## ABOUT THIS TASK
Please copy every line of the data in which the string "Stage" appears.

## Change listing data
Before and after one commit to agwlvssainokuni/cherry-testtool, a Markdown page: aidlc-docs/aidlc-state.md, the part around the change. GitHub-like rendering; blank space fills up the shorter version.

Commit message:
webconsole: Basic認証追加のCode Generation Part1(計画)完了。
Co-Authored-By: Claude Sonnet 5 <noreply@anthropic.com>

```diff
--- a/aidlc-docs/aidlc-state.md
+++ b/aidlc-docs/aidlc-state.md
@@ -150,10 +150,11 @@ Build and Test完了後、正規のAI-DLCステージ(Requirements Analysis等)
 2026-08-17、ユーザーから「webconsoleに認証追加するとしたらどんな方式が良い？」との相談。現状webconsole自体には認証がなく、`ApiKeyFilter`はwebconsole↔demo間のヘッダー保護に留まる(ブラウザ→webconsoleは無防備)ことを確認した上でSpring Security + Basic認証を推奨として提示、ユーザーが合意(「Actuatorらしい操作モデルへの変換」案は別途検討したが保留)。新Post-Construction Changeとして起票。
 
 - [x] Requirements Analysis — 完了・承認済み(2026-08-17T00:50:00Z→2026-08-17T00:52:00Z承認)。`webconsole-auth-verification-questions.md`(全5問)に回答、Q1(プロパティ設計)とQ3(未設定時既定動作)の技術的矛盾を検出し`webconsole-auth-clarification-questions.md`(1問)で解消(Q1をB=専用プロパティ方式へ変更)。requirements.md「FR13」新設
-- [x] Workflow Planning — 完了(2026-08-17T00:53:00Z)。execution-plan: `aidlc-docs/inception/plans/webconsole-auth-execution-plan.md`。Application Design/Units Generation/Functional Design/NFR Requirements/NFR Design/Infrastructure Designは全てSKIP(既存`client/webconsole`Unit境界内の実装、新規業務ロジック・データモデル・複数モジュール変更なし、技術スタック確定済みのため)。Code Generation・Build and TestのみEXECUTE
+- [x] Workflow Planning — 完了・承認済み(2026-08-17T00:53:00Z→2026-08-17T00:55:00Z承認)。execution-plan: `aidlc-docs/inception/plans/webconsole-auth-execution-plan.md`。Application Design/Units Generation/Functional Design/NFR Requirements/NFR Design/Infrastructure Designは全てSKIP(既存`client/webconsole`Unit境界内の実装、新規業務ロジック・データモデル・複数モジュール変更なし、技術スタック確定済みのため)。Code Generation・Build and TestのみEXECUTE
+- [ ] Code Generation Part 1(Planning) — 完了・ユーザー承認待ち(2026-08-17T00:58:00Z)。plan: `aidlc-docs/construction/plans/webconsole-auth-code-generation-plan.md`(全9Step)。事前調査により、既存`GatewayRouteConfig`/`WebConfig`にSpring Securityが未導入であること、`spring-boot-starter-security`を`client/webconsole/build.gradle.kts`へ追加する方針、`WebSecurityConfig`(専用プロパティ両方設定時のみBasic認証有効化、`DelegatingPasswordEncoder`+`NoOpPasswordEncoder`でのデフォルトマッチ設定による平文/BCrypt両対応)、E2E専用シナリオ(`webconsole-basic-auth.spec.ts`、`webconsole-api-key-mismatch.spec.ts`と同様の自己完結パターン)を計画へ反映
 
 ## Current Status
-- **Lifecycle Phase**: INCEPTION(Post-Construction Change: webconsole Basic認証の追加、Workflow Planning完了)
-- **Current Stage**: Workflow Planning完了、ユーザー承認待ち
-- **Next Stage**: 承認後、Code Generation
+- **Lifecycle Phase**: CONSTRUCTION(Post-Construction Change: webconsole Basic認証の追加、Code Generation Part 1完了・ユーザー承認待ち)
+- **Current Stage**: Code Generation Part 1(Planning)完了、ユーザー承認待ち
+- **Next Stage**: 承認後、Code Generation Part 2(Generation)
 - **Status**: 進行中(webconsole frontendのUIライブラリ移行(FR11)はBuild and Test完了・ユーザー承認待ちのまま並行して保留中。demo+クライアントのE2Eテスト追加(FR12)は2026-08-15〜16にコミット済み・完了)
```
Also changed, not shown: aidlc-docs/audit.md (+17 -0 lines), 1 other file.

## RESULT
-- **Current Stage**: Workflow Planning完了、ユーザー承認待ち
-- **Next Stage**: 承認後、Code Generation
+- **Current Stage**: Code Generation Part 1(Planning)完了、ユーザー承認待ち
+- **Next Stage**: 承認後、Code Generation Part 2(Generation)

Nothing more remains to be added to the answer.